■ Required action
In how many lines of the entries below does "starttime" appear? Give only the number.

Content starts

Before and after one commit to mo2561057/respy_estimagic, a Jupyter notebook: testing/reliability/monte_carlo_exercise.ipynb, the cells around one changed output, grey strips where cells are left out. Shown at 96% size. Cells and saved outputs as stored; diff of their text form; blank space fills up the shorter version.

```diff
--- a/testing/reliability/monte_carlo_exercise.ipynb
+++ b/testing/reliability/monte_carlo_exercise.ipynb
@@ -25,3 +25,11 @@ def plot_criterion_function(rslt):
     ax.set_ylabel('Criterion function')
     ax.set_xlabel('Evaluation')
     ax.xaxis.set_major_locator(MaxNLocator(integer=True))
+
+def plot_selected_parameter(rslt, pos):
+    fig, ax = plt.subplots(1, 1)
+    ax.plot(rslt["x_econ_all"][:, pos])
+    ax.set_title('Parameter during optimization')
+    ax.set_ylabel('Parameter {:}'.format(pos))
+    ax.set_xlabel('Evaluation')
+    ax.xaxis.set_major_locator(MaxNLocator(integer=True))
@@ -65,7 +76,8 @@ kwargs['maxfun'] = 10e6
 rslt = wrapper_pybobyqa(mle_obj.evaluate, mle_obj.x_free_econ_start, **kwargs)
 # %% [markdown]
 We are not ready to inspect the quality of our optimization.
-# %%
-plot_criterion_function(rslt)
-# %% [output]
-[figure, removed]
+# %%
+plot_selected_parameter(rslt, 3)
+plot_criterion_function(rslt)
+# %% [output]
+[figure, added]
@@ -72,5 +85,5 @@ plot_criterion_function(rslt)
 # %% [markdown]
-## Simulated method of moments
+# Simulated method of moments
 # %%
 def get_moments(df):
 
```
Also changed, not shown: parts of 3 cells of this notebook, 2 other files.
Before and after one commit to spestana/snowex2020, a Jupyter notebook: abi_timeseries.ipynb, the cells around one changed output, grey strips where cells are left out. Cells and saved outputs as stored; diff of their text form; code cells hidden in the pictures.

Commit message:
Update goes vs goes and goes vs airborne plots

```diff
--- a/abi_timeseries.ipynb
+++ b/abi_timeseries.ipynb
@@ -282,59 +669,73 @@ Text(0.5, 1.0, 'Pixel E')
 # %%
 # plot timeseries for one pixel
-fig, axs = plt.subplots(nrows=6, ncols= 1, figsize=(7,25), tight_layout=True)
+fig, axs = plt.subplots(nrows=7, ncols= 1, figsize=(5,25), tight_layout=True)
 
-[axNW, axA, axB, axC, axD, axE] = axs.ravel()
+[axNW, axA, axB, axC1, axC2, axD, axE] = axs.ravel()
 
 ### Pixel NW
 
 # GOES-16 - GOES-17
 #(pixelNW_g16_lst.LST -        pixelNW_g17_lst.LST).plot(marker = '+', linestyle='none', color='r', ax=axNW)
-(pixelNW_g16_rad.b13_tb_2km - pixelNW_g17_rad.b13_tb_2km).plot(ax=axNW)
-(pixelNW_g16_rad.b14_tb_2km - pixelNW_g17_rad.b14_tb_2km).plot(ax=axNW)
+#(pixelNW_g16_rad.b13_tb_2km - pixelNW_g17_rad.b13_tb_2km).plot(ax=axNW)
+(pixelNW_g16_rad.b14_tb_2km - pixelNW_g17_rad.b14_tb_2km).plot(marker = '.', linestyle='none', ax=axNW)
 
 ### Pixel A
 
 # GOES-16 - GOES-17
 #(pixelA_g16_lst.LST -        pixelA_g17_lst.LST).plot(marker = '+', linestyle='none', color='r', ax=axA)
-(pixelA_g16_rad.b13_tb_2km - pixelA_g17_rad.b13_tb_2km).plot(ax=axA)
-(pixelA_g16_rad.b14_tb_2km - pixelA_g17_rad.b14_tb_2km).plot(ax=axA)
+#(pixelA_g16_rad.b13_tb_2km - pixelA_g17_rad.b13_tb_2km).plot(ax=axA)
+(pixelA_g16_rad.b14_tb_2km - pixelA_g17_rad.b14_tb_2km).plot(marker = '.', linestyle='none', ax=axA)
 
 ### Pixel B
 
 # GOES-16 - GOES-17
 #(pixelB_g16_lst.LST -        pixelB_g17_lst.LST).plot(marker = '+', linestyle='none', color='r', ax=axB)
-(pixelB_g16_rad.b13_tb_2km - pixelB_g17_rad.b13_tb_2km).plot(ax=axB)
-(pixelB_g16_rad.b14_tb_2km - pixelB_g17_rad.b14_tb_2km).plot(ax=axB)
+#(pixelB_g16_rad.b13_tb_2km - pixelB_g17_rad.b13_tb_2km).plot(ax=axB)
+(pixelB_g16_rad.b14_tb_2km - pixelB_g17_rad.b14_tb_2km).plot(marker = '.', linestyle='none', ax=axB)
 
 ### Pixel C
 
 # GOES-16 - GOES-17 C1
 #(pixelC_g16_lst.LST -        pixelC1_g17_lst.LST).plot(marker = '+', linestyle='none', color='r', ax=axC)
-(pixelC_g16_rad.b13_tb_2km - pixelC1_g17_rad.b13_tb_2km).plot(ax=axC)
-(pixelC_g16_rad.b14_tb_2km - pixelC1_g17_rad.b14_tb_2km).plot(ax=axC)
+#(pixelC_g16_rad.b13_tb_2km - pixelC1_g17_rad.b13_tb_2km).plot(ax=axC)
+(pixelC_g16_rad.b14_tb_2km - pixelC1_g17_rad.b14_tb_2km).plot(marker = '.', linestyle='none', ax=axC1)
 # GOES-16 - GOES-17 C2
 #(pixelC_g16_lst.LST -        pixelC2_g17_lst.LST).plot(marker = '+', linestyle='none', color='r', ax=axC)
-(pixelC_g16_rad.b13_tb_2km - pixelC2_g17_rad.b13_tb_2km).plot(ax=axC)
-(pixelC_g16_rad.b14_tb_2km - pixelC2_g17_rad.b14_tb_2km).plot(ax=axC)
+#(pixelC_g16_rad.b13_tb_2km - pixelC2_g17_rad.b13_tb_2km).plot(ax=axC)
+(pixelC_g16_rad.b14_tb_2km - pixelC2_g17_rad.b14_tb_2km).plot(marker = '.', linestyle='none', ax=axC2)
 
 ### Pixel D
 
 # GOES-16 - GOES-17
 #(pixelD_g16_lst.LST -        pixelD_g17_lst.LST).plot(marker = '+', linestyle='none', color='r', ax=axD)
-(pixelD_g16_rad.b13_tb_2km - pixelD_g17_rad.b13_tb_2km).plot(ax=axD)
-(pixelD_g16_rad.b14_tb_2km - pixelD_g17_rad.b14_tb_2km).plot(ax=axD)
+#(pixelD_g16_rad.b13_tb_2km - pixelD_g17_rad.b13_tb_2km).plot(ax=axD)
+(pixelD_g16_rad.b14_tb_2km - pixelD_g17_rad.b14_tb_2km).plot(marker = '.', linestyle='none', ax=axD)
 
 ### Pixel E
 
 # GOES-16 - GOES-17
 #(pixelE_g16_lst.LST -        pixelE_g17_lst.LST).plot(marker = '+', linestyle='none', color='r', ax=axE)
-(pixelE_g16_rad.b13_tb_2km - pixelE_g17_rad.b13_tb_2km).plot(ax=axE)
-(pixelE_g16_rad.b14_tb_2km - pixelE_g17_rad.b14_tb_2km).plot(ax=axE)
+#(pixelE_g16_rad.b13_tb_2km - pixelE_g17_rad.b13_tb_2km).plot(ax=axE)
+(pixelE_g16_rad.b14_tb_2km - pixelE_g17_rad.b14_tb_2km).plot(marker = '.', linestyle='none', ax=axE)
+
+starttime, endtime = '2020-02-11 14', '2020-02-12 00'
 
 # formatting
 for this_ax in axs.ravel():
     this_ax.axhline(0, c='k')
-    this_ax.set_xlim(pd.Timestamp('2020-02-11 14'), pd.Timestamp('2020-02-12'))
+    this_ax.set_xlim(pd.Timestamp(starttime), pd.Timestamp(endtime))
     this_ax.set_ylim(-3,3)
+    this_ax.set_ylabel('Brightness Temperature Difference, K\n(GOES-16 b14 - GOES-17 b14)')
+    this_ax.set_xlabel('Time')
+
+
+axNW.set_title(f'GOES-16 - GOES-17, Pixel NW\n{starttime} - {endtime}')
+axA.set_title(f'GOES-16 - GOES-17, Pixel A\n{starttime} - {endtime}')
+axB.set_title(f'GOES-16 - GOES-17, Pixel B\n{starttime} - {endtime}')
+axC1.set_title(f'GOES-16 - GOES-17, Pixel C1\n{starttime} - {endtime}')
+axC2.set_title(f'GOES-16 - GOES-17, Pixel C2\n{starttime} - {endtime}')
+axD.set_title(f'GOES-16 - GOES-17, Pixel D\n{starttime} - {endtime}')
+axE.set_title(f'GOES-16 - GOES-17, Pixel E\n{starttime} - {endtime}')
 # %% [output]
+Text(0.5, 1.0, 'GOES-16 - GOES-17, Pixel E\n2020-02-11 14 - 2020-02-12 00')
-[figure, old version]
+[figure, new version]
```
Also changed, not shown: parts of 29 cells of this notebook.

Content ends

■ Completed exercise
9